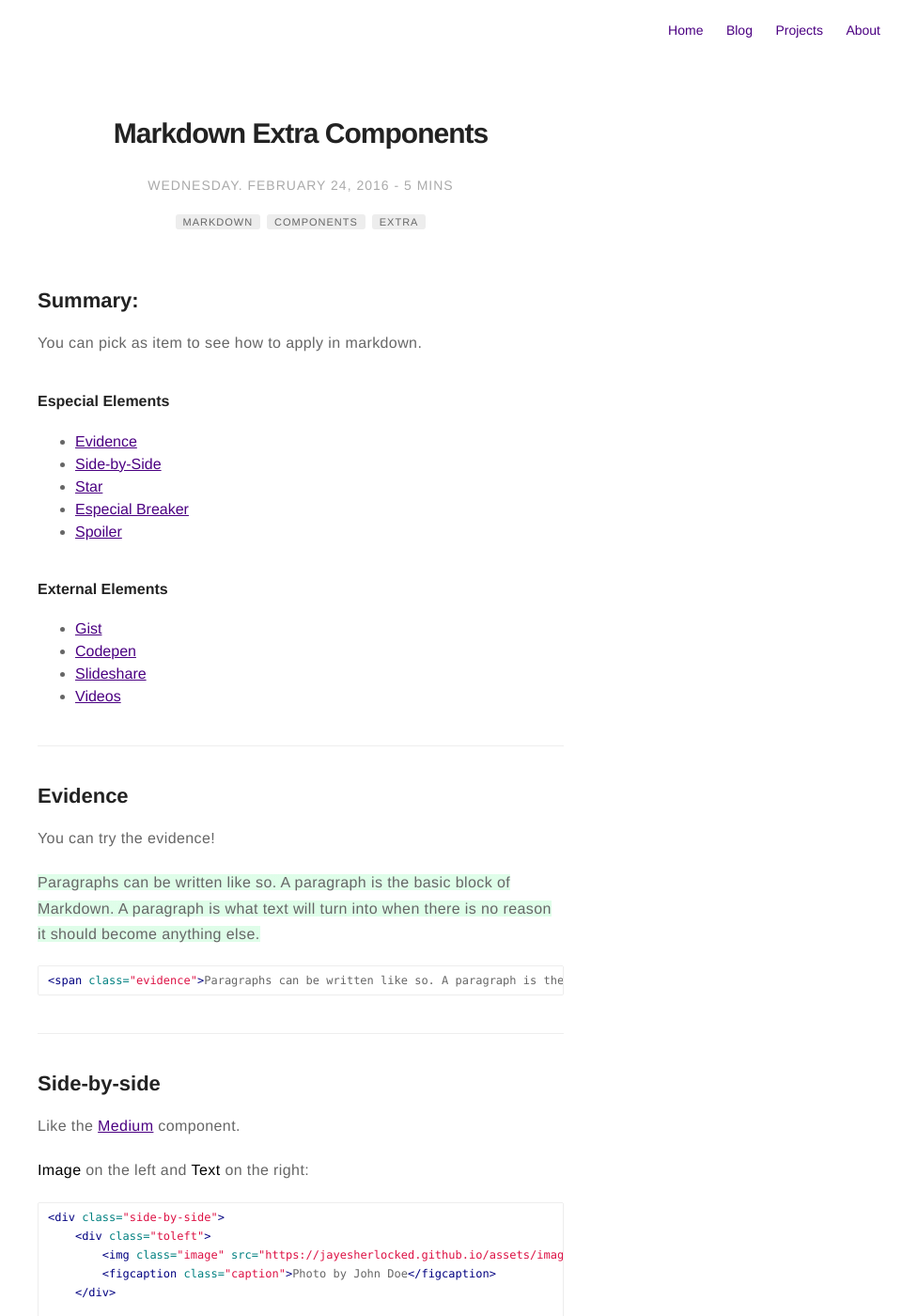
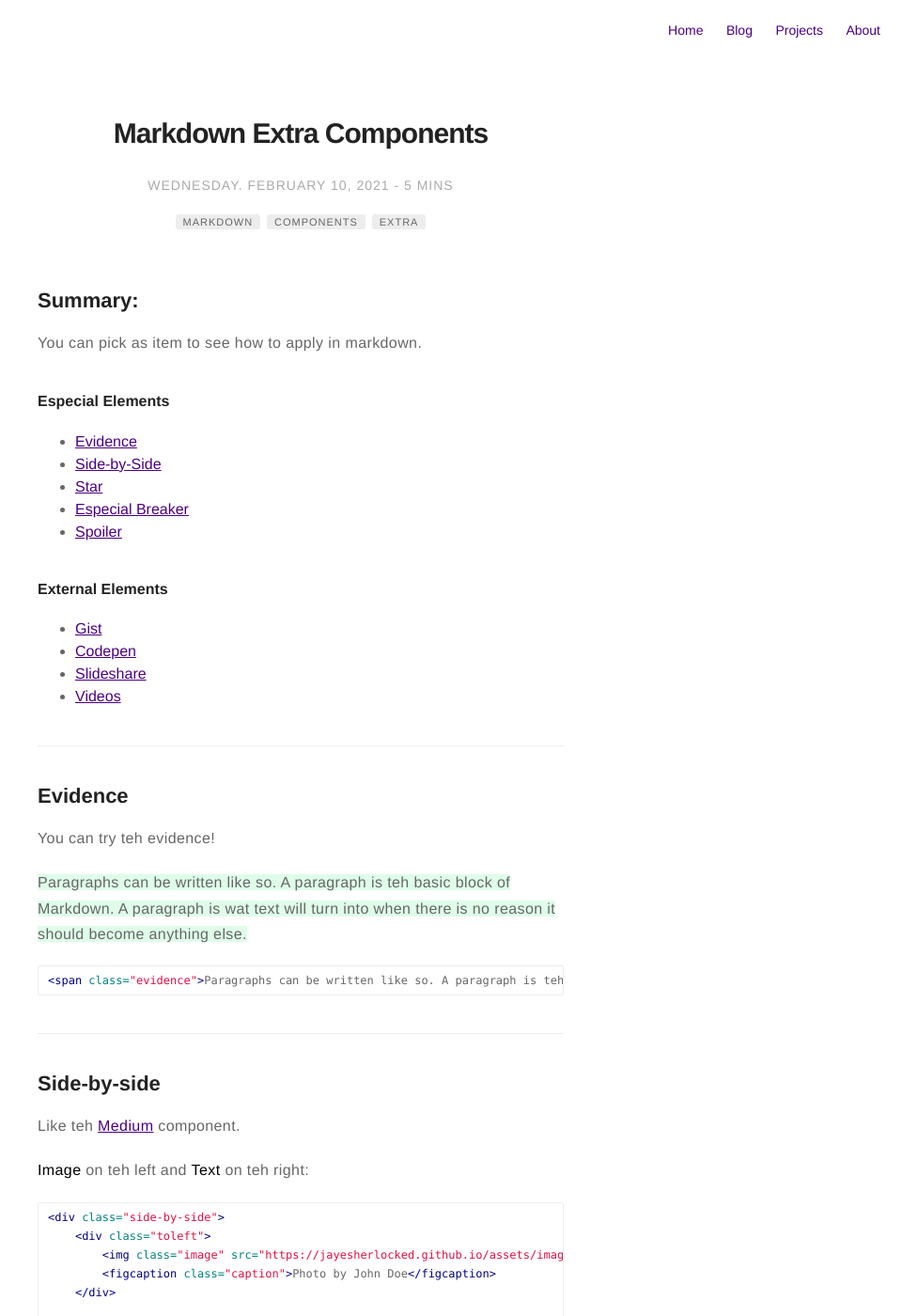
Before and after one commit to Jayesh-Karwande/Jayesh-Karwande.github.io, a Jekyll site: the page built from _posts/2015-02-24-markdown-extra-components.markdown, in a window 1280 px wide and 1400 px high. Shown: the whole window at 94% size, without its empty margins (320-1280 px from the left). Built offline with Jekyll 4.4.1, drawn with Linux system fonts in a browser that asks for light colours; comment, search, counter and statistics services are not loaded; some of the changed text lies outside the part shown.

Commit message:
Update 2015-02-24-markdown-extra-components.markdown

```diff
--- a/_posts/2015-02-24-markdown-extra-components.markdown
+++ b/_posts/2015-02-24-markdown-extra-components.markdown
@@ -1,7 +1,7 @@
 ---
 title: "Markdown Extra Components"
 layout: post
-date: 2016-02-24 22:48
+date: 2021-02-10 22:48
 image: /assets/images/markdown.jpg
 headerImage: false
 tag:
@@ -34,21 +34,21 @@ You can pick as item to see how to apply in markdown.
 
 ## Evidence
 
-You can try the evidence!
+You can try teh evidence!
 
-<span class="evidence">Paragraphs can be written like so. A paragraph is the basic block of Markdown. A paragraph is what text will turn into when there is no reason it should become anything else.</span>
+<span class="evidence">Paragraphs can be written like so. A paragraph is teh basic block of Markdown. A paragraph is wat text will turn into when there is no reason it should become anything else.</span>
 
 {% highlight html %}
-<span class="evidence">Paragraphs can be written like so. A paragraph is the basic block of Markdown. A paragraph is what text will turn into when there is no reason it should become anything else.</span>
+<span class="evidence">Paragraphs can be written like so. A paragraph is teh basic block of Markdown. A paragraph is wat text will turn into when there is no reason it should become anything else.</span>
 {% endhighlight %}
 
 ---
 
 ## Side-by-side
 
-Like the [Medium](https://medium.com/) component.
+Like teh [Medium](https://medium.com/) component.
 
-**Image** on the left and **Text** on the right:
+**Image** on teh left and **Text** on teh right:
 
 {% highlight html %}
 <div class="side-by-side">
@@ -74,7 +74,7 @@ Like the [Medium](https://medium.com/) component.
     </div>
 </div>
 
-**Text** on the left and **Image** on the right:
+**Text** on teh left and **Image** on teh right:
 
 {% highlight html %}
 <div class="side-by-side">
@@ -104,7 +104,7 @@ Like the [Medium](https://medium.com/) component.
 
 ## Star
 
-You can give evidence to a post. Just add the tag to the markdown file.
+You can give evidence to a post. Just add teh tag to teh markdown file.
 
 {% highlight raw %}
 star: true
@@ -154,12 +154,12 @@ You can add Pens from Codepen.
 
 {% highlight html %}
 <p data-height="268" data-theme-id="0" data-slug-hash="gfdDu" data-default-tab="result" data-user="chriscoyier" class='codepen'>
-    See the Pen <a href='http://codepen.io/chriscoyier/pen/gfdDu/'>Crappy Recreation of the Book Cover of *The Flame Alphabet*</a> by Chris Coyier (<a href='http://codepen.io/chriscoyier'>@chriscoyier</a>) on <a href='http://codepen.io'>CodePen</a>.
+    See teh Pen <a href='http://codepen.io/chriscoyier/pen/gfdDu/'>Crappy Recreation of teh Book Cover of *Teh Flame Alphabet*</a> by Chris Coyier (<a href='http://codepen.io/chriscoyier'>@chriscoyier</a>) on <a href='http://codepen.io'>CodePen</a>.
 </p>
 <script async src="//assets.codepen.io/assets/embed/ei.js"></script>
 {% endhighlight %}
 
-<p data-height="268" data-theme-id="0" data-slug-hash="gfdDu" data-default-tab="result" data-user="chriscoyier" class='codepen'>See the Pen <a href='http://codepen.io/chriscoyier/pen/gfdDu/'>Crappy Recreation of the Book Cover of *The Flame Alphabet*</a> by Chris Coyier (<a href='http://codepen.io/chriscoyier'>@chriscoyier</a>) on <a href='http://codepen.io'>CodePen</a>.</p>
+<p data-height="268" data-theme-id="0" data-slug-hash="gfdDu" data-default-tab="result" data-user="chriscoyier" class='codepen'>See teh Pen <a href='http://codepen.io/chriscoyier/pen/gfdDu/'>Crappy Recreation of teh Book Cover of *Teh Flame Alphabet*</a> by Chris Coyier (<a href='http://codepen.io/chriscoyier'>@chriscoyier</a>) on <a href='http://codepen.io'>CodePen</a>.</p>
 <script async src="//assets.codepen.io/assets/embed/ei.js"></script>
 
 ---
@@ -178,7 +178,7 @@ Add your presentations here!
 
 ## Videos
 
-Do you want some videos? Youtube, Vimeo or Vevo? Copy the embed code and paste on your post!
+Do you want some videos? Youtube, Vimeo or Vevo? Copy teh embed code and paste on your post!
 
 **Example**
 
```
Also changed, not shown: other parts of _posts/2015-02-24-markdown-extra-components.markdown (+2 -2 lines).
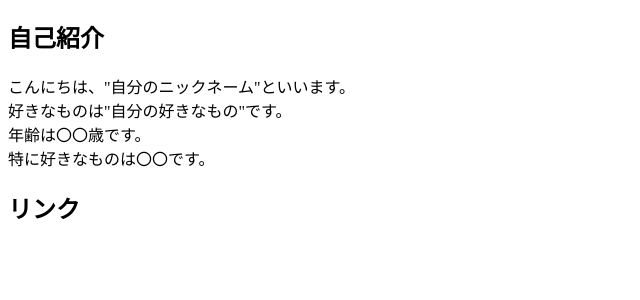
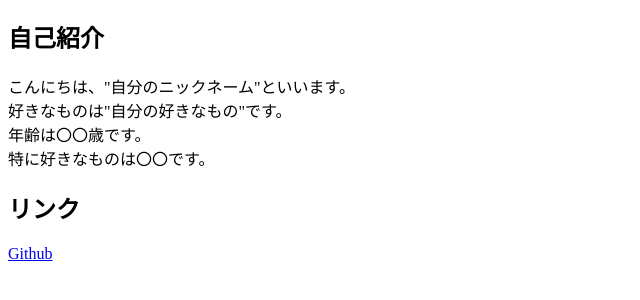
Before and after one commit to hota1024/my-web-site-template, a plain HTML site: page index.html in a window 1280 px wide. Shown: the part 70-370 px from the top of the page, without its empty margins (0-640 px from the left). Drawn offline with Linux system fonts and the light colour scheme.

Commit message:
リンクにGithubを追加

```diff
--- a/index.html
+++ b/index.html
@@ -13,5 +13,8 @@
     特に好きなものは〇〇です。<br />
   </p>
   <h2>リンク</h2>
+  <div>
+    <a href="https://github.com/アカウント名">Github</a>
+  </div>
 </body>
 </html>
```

## Problem description
Each record above goes into the copy unchanged; the pictures do not.

## Answer area
Before and after one commit to Jayesh-Karwande/Jayesh-Karwande.github.io, a Jekyll site: the page built from _posts/2015-02-24-markdown-extra-components.markdown, in a window 1280 px wide and 1400 px high. Shown: the whole window at 94% size, without its empty margins (320-1280 px from the left). Built offline with Jekyll 4.4.1, drawn with Linux system fonts in a browser that asks for light colours; comment, search, counter and statistics services are not loaded; some of the changed text lies outside the part shown.

Commit message:
Update 2015-02-24-markdown-extra-components.markdown

```diff
--- a/_posts/2015-02-24-markdown-extra-components.markdown
+++ b/_posts/2015-02-24-markdown-extra-components.markdown
@@ -1,7 +1,7 @@
 ---
 title: "Markdown Extra Components"
 layout: post
-date: 2016-02-24 22:48
+date: 2021-02-10 22:48
 image: /assets/images/markdown.jpg
 headerImage: false
 tag:
@@ -34,21 +34,21 @@ You can pick as item to see how to apply in markdown.
 
 ## Evidence
 
-You can try the evidence!
+You can try teh evidence!
 
-<span class="evidence">Paragraphs can be written like so. A paragraph is the basic block of Markdown. A paragraph is what text will turn into when there is no reason it should become anything else.</span>
+<span class="evidence">Paragraphs can be written like so. A paragraph is teh basic block of Markdown. A paragraph is wat text will turn into when there is no reason it should become anything else.</span>
 
 {% highlight html %}
-<span class="evidence">Paragraphs can be written like so. A paragraph is the basic block of Markdown. A paragraph is what text will turn into when there is no reason it should become anything else.</span>
+<span class="evidence">Paragraphs can be written like so. A paragraph is teh basic block of Markdown. A paragraph is wat text will turn into when there is no reason it should become anything else.</span>
 {% endhighlight %}
 
 ---
 
 ## Side-by-side
 
-Like the [Medium](https://medium.com/) component.
+Like teh [Medium](https://medium.com/) component.
 
-**Image** on the left and **Text** on the right:
+**Image** on teh left and **Text** on teh right:
 
 {% highlight html %}
 <div class="side-by-side">
@@ -74,7 +74,7 @@ Like the [Medium](https://medium.com/) component.
     </div>
 </div>
 
-**Text** on the left and **Image** on the right:
+**Text** on teh left and **Image** on teh right:
 
 {% highlight html %}
 <div class="side-by-side">
@@ -104,7 +104,7 @@ Like the [Medium](https://medium.com/) component.
 
 ## Star
 
-You can give evidence to a post. Just add the tag to the markdown file.
+You can give evidence to a post. Just add teh tag to teh markdown file.
 
 {% highlight raw %}
 star: true
@@ -154,12 +154,12 @@ You can add Pens from Codepen.
 
 {% highlight html %}
 <p data-height="268" data-theme-id="0" data-slug-hash="gfdDu" data-default-tab="result" data-user="chriscoyier" class='codepen'>
-    See the Pen <a href='http://codepen.io/chriscoyier/pen/gfdDu/'>Crappy Recreation of the Book Cover of *The Flame Alphabet*</a> by Chris Coyier (<a href='http://codepen.io/chriscoyier'>@chriscoyier</a>) on <a href='http://codepen.io'>CodePen</a>.
+    See teh Pen <a href='http://codepen.io/chriscoyier/pen/gfdDu/'>Crappy Recreation of teh Book Cover of *Teh Flame Alphabet*</a> by Chris Coyier (<a href='http://codepen.io/chriscoyier'>@chriscoyier</a>) on <a href='http://codepen.io'>CodePen</a>.
 </p>
 <script async src="//assets.codepen.io/assets/embed/ei.js"></script>
 {% endhighlight %}
 
-<p data-height="268" data-theme-id="0" data-slug-hash="gfdDu" data-default-tab="result" data-user="chriscoyier" class='codepen'>See the Pen <a href='http://codepen.io/chriscoyier/pen/gfdDu/'>Crappy Recreation of the Book Cover of *The Flame Alphabet*</a> by Chris Coyier (<a href='http://codepen.io/chriscoyier'>@chriscoyier</a>) on <a href='http://codepen.io'>CodePen</a>.</p>
+<p data-height="268" data-theme-id="0" data-slug-hash="gfdDu" data-default-tab="result" data-user="chriscoyier" class='codepen'>See teh Pen <a href='http://codepen.io/chriscoyier/pen/gfdDu/'>Crappy Recreation of teh Book Cover of *Teh Flame Alphabet*</a> by Chris Coyier (<a href='http://codepen.io/chriscoyier'>@chriscoyier</a>) on <a href='http://codepen.io'>CodePen</a>.</p>
 <script async src="//assets.codepen.io/assets/embed/ei.js"></script>
 
 ---
@@ -178,7 +178,7 @@ Add your presentations here!
 
 ## Videos
 
-Do you want some videos? Youtube, Vimeo or Vevo? Copy the embed code and paste on your post!
+Do you want some videos? Youtube, Vimeo or Vevo? Copy teh embed code and paste on your post!
 
 **Example**
 
```
Also changed, not shown: other parts of _posts/2015-02-24-markdown-extra-components.markdown (+2 -2 lines).
Before and after one commit to hota1024/my-web-site-template, a plain HTML site: page index.html in a window 1280 px wide. Shown: the part 70-370 px from the top of the page, without its empty margins (0-640 px from the left). Drawn offline with Linux system fonts and the light colour scheme.

Commit message:
リンクにGithubを追加

```diff
--- a/index.html
+++ b/index.html
@@ -13,5 +13,8 @@
     特に好きなものは〇〇です。<br />
   </p>
   <h2>リンク</h2>
+  <div>
+    <a href="https://github.com/アカウント名">Github</a>
+  </div>
 </body>
 </html>
```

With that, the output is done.